I'm back again.
It's been three weeks.
I turn off the road onto the driveway to the barn where I take my lessons, and my horse is boarded. Funny, I didn't really miss it while I was gone. In fact, I been seriously considering cancelled my lessons and being 100 percent horse-free. You've probably heard this from me before in the past several months.
Yes, I considered it.
But then I considered a lot of things, such as giving up horses completely, spending time and money on other things, things normal horseless people spend money on like clothes and vacations and new cars. Yeah, stuff like that. I considered it long and hard during my three-week hiatus.
I dreaded going to the barn that day. I had too many things to do, didn't really want to ride. I arrived at the barn fully intending to give up my lesson spot that evening.
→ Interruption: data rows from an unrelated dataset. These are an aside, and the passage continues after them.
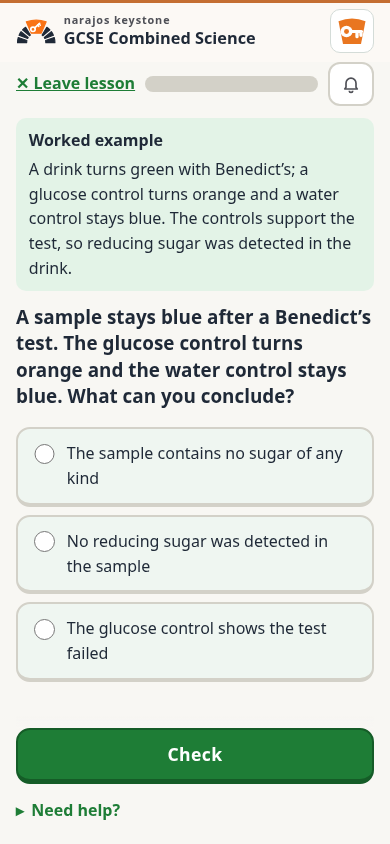
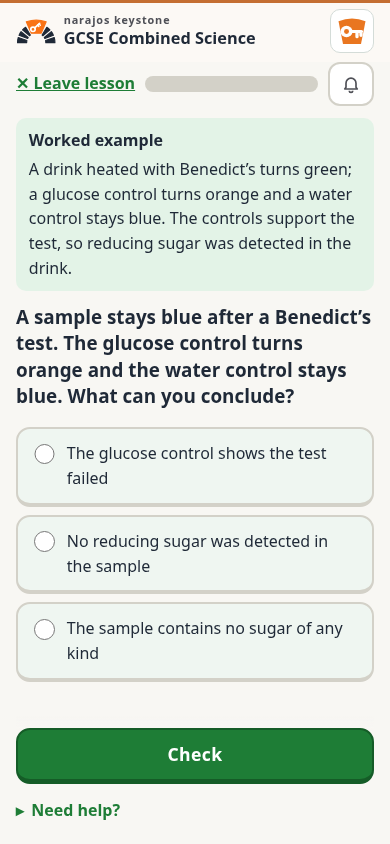
State heating in the worked food test

Changed region(s): [[0.0615, 0.1848, 0.8923, 0.2464], [0.1538, 0.5237, 0.8923, 0.5853], [0.1846, 0.7393, 0.8923, 0.8009]]

diff --git a/public/gcse/index.html b/public/gcse/index.html
@@ -6267,7 +6267,7 @@ function showQ(){
  var badge=(q.qc||(!L.slop&&L.qc===q0)?'<span class="qcb">Quick check</span> ':'')+(q.tier==="HT"?'<span class="ht" title="Higher tier content">HT</span>':'');
  var foodLesson=!L.slop&&!L.rvMode&&L.t==="b2"&&L.c.id==="foodtests";
  var foodTeaching=foodLesson&&L.i===0?'<section class="key food-method" aria-labelledby="food-teaching-title"><h2 id="food-teaching-title">Learn the method</h2><table><caption class="sr-only">Food tests and positive results</caption><thead><tr><th scope="col">Food</th><th scope="col">Reagent / method</th><th scope="col">Positive result</th></tr></thead><tbody><tr><th scope="row">Reducing sugar</th><td>Benedict’s; heat in a water bath</td><td>Blue → green, yellow, orange or brick-red</td></tr><tr><th scope="row">Starch</th><td>Iodine</td><td>Orange-brown → blue-black</td></tr><tr><th scope="row">Protein</th><td>Biuret</td><td>Blue → purple</td></tr><tr><th scope="row">Lipid</th><td>Shake with ethanol, then add water; keep away from flames</td><td>Cloudy white emulsion</td></tr></tbody></table><p>Benedict’s detects reducing sugars such as glucose. If the test works, blue means none was detected; non-reducing sugars such as sucrose could still be present.</p><p>Test a known positive and a water negative control in the same way. If the positive control fails, a negative sample is inconclusive.</p></section><h2 class="food-practice-title">Practise the method</h2>':'';
- var foodWorked=foodLesson&&q.q.indexOf("A sample stays blue after a Benedict’s test.")===0?'<section class="food-worked" aria-labelledby="food-worked-title"><h2 id="food-worked-title">Worked example</h2><p>A drink turns green with Benedict’s; a glucose control turns orange and a water control stays blue. The controls support the test, so reducing sugar was detected in the drink.</p></section>':'';
+ var foodWorked=foodLesson&&q.q.indexOf("A sample stays blue after a Benedict’s test.")===0?'<section class="food-worked" aria-labelledby="food-worked-title"><h2 id="food-worked-title">Worked example</h2><p>A drink heated with Benedict’s turns green; a glucose control turns orange and a water control stays blue. The controls support the test, so reducing sugar was detected in the drink.</p></section>':'';
  var h=lessonTop()+foodTeaching+foodWorked+'<form id="qf"'+(foodTeaching?' class="food-start"':'')+' novalidate><div class="qtop"><h1 class="qh"><span class="sr-only">'+(L.rvMode?'Looking again at question '+(RV.k+1):L.slop?'Question '+(L.n+1):'Question '+(L.first.size+1)+' of '+L.total)+'. </span>'+(retry?'Have another go ':'')+badge+'</h1>'+resBtn(q)+'</div>'+
   (q.fig&&q.t!=="tap"?figHTML(q.fig):'')+
   '<fieldset class="q"><legend>'+fmt(q.q)+(q.t==="short"?' <span class="mk">('+q.marks.length+' marks)</span>':'')+'</legend>'+(q.tip?'<p class="tipbox"><strong>How to do it:</strong> '+fmt(q.tip)+'</p>':'')+(q.eqshow?'<p class="eqn">'+q.eqshow.map(function(sd,i){return '<span class="eqside">'+(i?'→ ':'')+sd.map(fmt).join(" + ")+'</span>';}).join(" ")+'</p>':'')+body+'</fieldset>'+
After all, there are plenty of clients dying to have a prime spot like mine in the early evening.
I walk to the arena to get my horse assignment. (If you've been following this blog, you know that my wonderful dressaage partner of thirteen years has suspensory issues and cannot be ridden and has been retired to broodmare status.)
I've been assigned Ciro to ride. Now Ciro is as close to a push-button dressage horse as I've ever ridden. He's FEI level, knows all the tricks, and is incredibly supple and sensitive. His owner has gone boating for a month and wants him kept in shape.
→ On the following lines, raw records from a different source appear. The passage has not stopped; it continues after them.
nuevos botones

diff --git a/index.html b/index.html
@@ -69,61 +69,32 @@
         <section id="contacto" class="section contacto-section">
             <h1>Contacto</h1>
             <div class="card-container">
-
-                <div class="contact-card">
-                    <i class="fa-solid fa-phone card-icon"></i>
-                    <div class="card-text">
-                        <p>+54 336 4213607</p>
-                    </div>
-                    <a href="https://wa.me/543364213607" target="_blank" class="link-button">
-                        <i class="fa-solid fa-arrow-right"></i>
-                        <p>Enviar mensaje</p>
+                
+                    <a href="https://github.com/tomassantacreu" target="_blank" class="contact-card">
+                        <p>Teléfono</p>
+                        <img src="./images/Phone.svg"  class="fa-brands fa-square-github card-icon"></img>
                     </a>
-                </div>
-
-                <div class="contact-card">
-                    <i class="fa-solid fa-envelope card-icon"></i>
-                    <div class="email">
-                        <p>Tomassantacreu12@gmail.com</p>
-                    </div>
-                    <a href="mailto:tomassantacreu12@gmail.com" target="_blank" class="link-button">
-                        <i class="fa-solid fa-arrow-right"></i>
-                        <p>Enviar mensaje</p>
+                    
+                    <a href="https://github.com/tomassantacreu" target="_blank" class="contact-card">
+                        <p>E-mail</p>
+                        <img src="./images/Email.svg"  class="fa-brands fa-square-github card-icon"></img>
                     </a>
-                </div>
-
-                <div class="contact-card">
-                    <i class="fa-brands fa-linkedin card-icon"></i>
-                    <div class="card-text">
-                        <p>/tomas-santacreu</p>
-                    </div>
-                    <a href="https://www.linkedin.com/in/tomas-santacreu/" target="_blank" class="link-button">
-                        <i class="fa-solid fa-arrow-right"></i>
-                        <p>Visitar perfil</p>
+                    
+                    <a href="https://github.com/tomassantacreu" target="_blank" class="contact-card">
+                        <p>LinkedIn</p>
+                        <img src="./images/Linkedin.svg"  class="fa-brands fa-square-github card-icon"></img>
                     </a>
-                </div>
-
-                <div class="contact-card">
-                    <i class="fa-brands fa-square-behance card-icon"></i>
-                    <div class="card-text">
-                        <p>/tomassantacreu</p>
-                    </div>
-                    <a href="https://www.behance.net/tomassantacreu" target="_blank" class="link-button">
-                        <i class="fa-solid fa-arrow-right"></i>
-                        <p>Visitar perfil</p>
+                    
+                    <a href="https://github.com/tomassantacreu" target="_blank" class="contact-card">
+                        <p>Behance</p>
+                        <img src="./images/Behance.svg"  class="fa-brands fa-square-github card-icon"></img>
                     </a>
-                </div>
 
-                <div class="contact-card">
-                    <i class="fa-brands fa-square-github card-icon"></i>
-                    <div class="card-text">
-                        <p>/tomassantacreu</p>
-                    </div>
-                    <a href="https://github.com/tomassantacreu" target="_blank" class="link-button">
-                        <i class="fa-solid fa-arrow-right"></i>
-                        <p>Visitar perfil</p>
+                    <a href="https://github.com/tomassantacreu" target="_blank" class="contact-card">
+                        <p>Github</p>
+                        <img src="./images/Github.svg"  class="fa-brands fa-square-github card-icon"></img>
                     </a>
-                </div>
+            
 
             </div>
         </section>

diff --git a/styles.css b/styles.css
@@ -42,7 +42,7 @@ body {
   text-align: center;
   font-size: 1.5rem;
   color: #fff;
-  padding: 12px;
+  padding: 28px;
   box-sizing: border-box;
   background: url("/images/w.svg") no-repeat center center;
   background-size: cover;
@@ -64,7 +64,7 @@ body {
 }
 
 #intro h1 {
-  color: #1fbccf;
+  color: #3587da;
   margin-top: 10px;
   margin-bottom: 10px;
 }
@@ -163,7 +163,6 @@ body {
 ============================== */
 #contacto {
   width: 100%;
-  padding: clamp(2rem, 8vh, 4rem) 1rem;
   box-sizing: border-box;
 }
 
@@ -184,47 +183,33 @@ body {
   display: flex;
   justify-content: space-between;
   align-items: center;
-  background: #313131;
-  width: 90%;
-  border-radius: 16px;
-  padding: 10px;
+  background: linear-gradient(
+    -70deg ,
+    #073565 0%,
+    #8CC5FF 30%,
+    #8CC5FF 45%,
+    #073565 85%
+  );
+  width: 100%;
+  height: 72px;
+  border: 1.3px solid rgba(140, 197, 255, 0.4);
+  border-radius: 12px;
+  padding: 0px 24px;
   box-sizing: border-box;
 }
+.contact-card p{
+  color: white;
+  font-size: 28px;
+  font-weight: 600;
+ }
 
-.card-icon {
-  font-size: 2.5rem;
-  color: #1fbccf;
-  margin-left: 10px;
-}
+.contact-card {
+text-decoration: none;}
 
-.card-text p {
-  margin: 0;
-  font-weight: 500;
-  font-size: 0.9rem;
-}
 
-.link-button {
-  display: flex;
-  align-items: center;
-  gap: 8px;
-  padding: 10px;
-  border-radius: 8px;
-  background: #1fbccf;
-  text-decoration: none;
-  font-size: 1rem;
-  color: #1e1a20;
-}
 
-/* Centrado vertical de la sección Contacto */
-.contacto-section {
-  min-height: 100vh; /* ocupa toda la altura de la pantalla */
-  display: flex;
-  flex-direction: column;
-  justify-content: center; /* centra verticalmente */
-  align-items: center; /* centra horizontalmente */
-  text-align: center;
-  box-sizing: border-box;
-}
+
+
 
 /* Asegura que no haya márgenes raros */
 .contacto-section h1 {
I groom Ciro, saddle and bridle him, and head to the arena. It always take me a while to get the stirrups adjusted correctly on someone else's saddle. I walk him around the arena, then trot as the other lesson is finishing up.
My lesson starts. I'm still wishing I was home working on my latest book. We start by getting him round and over the top and lifting his shoulders. Once he does that, I can sit him somewhat easily. Then we do shoulder-in, half-pass, haunches-in at the trot.
We go to canter. He has a lovely canter. You just plug your butt into the saddle and sit there. I do canter half-passes. He makes it simple. Enjoyable. Just like it should be.
I've ridden him enough to know that it just takes a touch to lift him into a canter and a switch of legs and seatbones to change leads. We head down the short diagonal, and I do two changes, ending up on the counter canter. Easy. Really easy. He's just rolling along. We do some more all over the arena.
Dang, this is fun.
I guess I won't talk to my trainer about giving up my lesson time. Not yet, anyway. :)
(Oops. I accidentally posted this to my Jami Davenport blog yesterday, not my Equestrian Ink Blog:)